Work request: For the listing below, report all lines that hold the word "rovnice".

Provided data:
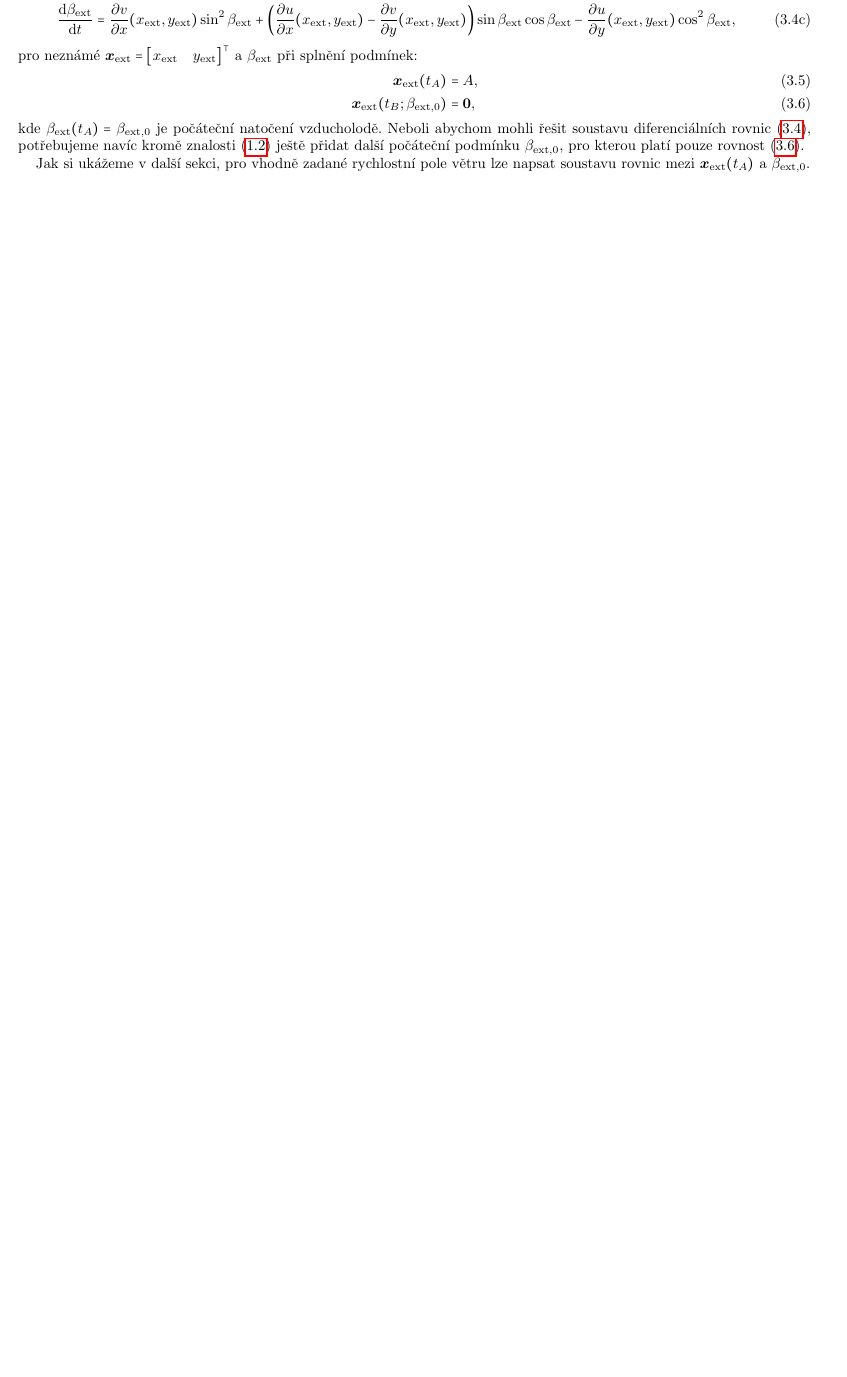
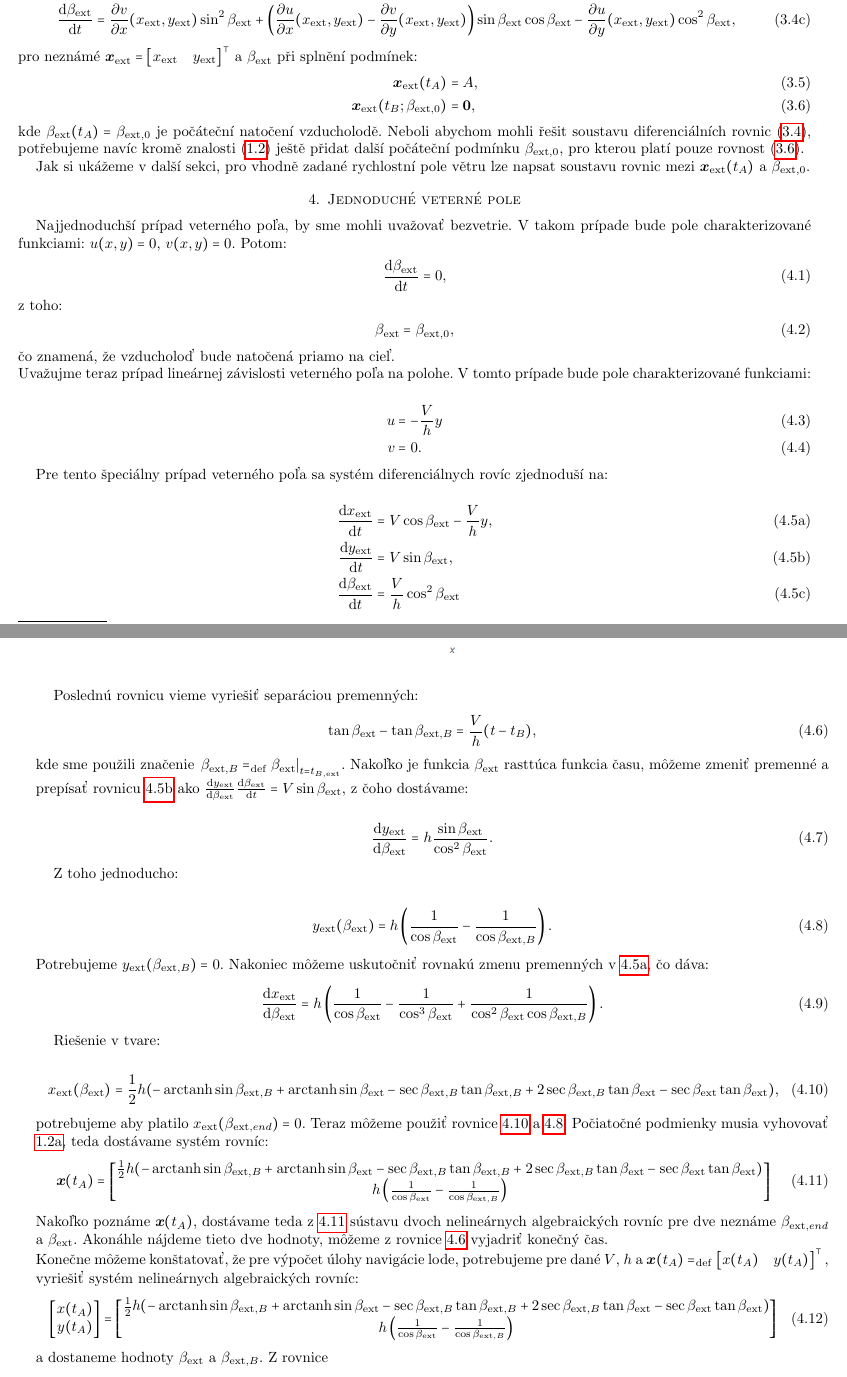
Before and after one commit to kureso/Airship, a LaTeX paper (Text/navigation.tex): part of page 3 of 3 before the commit and two parts of pages 3 and 4 of 5 after it, the two joined at a grey line, cut so that both start at the same text, the shorter picture padded with empty space. Compiled offline with pdfLaTeX.

Commit message:
Úprava Marek

```diff
--- a/Text/navigation.tex
+++ b/Text/navigation.tex
@@ -507,3 +507,106 @@ kde $\beta_{\navext}(t_{A})=\beta_{\navext, 0}$ je počáteční natočení vzdu
 
 Jak si ukážeme v další sekci, pro vhodně zadané rychlostní pole větru lze napsat soustavu rovnic mezi $\vec{x}_{\navext}(t_{A})$ a $ \beta_{\navext, 0}$.
 
+\section{Jednoduché veterné pole}
+\label{sec:JVP}
+Najjednoduchší prípad veterného poľa, by sme mohli uvažovať bezvetrie. V takom prípade bude pole charakterizované funkciami: $u(x,y)=0$, $v(x,y)=0$. Potom:
+\begin{align}
+\dd{\beta_\navext}{t} = 0,
+\end{align}
+z toho:
+\begin{align}
+\beta_\navext =\beta_{\navext,0},
+\end{align}
+čo znamená, že vzducholoď bude natočená priamo na cieľ. \\
+Uvažujme teraz prípad lineárnej závislosti veterného poľa na polohe. V tomto prípade bude pole charakterizované funkciami:
+
+\begin{align}
+u &= -\frac{V}{h}y\\
+v &= 0.
+\end{align}
+
+\begin{figure}
+\includegraphics[scale=0.7]{Graf.png}
+\end{figure}
+
+
+
+
+Pre tento špeciálny prípad veterného poľa sa systém diferenciálnych rovíc zjednoduší na:
+
+\begin{subequations}
+ \label{eq:55}
+ \begin{align}
+  \label{eq:56}
+  \dd{x_{\navext}}{t} &= V \cos \beta_{\navext} - \frac{V}{h}y,  \\
+  \label{57}
+  \dd{y_{\navext}}{t} &= V \sin \beta_{\navext},  \\
+  \label{58}
+  \dd{\beta_\navext}{t}
+                              &=
+  \frac{V}{h}  \cos^2 \beta_\navext
+ \end{align}
+
+\end{subequations}
+
+Poslednú rovnicu vieme vyriešiť separáciou premenných:
+\begin{align}
+ \label{eq:59}
+\tan \beta_\navext - \tan \beta_{\navext, B} &= \frac{V}{h}(t-t_{B}),
+\end{align}
+kde sme použili značenie  $ \left. \beta_{\navext, B}=_{\bydefinition} \beta_{\navext} \right|_{t=t_{\navend, \navext}}   $.  Nakoľko je funkcia $\beta_\navext$ rasttúca funkcia času, môžeme zmeniť premenné a prepísať rovnicu \ref{57} ako $\dd{y_{\navext}}{\beta_\navext}\dd{\beta_\navext}{t} = V \sin \beta_\navext$, z čoho dostávame:
+
+\begin{align}
+\dd{y_\navext}{\beta_\navext}=h\frac{\sin \beta_\navext}{\cos ^2 \beta_\navext}.
+\end{align}
+
+Z toho jednoducho:
+
+\begin{align}
+ \label{eq:60}
+y_\navext(\beta_\navext)=h\left(\frac{1}{\cos \beta_\navext}-\frac{1}{\cos \beta_{\navext,B}}\right).
+\end{align}
+Potrebujeme $y_\navext(\beta_{\navext,B})=0$. Nakoniec môžeme uskutočniť rovnakú zmenu premenných v \ref{eq:56}, čo dáva:
+\begin{align}
+\dd{x_\navext}{\beta_\navext}=h\left(\frac{1}{\cos \beta_\navext}-\frac{1}{\cos^3 \beta_\navext}+\frac{1}{\cos^2 \beta_\navext \cos \beta_{\navext,B}}\right).
+\end{align}
+
+Riešenie v tvare:
+
+\begin{align}
+ \label{eq:61}
+x_\navext(\beta_\navext)=\frac{1}{2}h(-\arctanh \sin \beta_{\navext,B} + \arctanh \sin \beta_\navext - \sec \beta_{\navext,B} \tan \beta_{\navext,B} + 2\sec \beta_{\navext,B} \tan \beta_\navext - \sec \beta_\navext \tan \beta_\navext),
+\end{align}
+potrebujeme aby platilo $x_\navext(\beta_{\navext,end})=0$. Teraz môžeme použiť rovnice \ref{eq:61} a \ref{eq:60}. Počiatočné podmienky musia vyhovovať \ref{eq:2}, teda dostávame systém rovníc:
+\begin{align}
+ \label{eq:62}
+\vec{x}(t_{A})
+=
+\begin{bmatrix}
+    \frac{1}{2}h(-\arctanh \sin 	       \beta_{\navext,B} + \arctanh \sin \beta_\navext - \sec \beta_{\navext,B} \tan \beta_{\navext,B} + 2\sec \beta_{\navext,B} \tan \beta_\navext - \sec \beta_\navext \tan \beta_\navext) \\
+    h\left(\frac{1}{\cos \beta_\navext}-\frac{1}{\cos \beta_{\navext,B}}\right)
+  \end{bmatrix}
+\end{align}
+Nakoľko poznáme $\vec{x}(t_{A})$, dostávame teda z \ref{eq:62} sústavu dvoch nelineárnych algebraických rovníc pre dve neznáme $\beta_{\navext,end}$ a $\beta_\navext$. Akonáhle nájdeme tieto dve hodnoty, môžeme z rovnice \ref{eq:59} vyjadriť konečný čas.\\
+Konečne môžeme konštatovať, že pre výpočet úlohy navigácie lode, potrebujeme pre dané $V$, $h$ a
+$\vec{x}(t_{A})=_{\bydefinition} \transpose {\begin{bmatrix}
+    x(t_{A}) &
+    y(t_{A})
+  \end{bmatrix}
+},
+$
+vyriešiť systém nelineárnych algebraických rovníc:
+\begin{align}
+ \label{eq:63}
+\begin{bmatrix}
+x(t_{A})\\
+y(t_{A})
+\end{bmatrix}
+=
+\begin{bmatrix}
+    \frac{1}{2}h(-\arctanh \sin 	       \beta_{\navext,B} + \arctanh \sin \beta_\navext - \sec \beta_{\navext,B} \tan \beta_{\navext,B} + 2\sec \beta_{\navext,B} \tan \beta_\navext - \sec \beta_\navext \tan \beta_\navext) \\
+    h\left(\frac{1}{\cos \beta_\navext}-\frac{1}{\cos \beta_{\navext,B}}\right)
+  \end{bmatrix}
+\end{align}
+a dostaneme hodnoty $\beta_\navext$ a $\beta_{\navext,B}$. Z rovnice
+\begin{align}
```
Also changed, not shown: Text/Graf.png (added), Text/navigation.pdf (added), Text/navigation.tex (36 more changed lines), 5 other files.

Result below:
+potrebujeme aby platilo $x_\navext(\beta_{\navext,end})=0$. Teraz môžeme použiť rovnice \ref{eq:61} a \ref{eq:60}. Počiatočné podmienky musia vyhovovať \ref{eq:2}, teda dostávame systém rovníc:
+Nakoľko poznáme $\vec{x}(t_{A})$, dostávame teda z \ref{eq:62} sústavu dvoch nelineárnych algebraických rovníc pre dve neznáme $\beta_{\navext,end}$ a $\beta_\navext$. Akonáhle nájdeme tieto dve hodnoty, môžeme z rovnice \ref{eq:59} vyjadriť konečný čas.\\
+a dostaneme hodnoty $\beta_\navext$ a $\beta_{\navext,B}$. Z rovnice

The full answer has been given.